(TASK GOAL) Wherever "shared" occurs in the entries, copy the line that holds it.
=-=-=
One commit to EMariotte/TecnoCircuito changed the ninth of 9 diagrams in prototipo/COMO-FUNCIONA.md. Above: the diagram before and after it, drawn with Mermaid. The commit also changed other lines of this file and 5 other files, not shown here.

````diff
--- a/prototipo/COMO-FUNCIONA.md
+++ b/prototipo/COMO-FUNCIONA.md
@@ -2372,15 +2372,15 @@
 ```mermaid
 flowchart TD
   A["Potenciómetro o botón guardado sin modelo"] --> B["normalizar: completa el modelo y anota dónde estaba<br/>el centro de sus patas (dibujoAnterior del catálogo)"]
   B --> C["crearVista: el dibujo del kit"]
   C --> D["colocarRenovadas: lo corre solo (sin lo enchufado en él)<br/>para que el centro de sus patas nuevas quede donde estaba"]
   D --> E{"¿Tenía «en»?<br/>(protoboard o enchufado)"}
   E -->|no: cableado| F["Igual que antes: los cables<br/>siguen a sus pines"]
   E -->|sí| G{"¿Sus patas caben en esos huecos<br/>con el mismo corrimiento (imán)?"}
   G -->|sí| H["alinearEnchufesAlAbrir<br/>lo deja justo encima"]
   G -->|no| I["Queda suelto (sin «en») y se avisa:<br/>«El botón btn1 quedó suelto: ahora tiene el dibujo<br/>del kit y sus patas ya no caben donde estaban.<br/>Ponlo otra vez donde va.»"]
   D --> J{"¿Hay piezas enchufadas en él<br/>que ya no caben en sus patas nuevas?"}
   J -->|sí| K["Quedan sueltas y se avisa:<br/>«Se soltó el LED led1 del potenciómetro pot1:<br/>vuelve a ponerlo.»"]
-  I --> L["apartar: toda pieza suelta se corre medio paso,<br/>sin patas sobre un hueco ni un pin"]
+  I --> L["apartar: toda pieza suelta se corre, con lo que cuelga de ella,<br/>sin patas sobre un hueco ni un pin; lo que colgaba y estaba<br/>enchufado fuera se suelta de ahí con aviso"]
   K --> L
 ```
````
=-=-=
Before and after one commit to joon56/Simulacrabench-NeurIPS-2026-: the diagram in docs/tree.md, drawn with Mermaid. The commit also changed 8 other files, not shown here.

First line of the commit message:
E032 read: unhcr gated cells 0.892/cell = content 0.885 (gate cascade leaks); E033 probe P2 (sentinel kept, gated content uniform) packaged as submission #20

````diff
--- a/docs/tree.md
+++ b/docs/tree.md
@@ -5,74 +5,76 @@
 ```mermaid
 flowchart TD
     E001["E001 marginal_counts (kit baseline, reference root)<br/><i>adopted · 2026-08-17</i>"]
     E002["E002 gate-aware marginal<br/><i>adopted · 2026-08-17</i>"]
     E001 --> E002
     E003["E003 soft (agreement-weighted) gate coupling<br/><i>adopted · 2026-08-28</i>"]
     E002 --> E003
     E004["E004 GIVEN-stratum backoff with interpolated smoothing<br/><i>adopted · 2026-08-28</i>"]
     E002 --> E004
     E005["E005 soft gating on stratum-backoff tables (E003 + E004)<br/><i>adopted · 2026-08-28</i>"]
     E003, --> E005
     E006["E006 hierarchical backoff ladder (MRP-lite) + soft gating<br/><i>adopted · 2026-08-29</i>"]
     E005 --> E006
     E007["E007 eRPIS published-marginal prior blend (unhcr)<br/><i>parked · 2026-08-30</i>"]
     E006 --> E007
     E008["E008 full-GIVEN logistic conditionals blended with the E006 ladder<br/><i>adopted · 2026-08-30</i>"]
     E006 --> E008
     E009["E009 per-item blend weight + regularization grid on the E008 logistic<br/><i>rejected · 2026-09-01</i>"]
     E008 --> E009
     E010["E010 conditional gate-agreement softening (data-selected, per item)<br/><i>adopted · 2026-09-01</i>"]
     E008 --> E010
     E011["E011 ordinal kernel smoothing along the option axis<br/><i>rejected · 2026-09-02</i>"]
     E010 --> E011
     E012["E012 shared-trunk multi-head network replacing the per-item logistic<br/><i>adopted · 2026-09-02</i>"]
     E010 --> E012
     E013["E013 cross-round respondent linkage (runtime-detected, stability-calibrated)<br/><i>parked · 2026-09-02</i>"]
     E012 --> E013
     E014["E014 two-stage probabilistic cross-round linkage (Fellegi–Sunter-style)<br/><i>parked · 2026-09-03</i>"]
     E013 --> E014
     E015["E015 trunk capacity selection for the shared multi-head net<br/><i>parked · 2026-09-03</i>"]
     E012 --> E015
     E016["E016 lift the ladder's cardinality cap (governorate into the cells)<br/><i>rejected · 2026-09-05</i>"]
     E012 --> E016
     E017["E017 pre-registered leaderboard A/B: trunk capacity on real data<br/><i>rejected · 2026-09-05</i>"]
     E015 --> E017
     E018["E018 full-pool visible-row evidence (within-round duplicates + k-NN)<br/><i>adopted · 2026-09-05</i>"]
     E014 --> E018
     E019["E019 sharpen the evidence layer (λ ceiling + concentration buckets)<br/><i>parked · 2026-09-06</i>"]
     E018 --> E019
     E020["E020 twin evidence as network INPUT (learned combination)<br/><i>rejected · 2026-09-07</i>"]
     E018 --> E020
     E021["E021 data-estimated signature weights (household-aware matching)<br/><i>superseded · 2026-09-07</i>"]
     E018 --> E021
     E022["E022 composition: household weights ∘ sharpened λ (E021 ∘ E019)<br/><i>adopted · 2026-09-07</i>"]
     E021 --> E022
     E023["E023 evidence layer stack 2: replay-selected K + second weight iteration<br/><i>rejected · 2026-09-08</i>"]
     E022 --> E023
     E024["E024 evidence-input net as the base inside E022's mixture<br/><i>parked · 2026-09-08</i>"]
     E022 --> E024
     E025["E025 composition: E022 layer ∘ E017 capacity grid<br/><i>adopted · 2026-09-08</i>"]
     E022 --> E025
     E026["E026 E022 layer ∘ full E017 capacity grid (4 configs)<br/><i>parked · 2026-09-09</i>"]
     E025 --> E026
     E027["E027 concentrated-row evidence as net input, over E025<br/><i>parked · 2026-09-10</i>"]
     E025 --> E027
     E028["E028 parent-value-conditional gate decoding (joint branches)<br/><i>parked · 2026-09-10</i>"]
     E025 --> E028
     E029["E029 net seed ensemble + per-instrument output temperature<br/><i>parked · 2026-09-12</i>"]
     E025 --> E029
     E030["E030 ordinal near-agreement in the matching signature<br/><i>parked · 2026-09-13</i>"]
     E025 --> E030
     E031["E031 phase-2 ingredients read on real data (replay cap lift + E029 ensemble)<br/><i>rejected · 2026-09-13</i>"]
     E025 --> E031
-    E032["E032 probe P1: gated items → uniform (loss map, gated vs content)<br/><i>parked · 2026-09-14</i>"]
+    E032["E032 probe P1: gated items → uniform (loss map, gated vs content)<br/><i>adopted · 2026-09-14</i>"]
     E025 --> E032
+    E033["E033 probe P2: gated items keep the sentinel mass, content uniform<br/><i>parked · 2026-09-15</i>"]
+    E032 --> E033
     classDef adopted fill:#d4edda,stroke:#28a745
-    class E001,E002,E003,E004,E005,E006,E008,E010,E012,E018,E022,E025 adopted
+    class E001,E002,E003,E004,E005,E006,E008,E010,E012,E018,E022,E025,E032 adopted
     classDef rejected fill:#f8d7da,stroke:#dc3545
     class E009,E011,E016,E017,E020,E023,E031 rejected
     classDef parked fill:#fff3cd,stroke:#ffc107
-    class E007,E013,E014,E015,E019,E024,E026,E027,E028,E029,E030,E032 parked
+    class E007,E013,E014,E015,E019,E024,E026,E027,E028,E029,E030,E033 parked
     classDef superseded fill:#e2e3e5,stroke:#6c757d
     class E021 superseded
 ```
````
=-=-=
(ANSWER FOR THIS EXERCISE)
     E012["E012 shared-trunk multi-head network replacing the per-item logistic<br/><i>adopted · 2026-09-02</i>"]
     E015["E015 trunk capacity selection for the shared multi-head net<br/><i>parked · 2026-09-03</i>"]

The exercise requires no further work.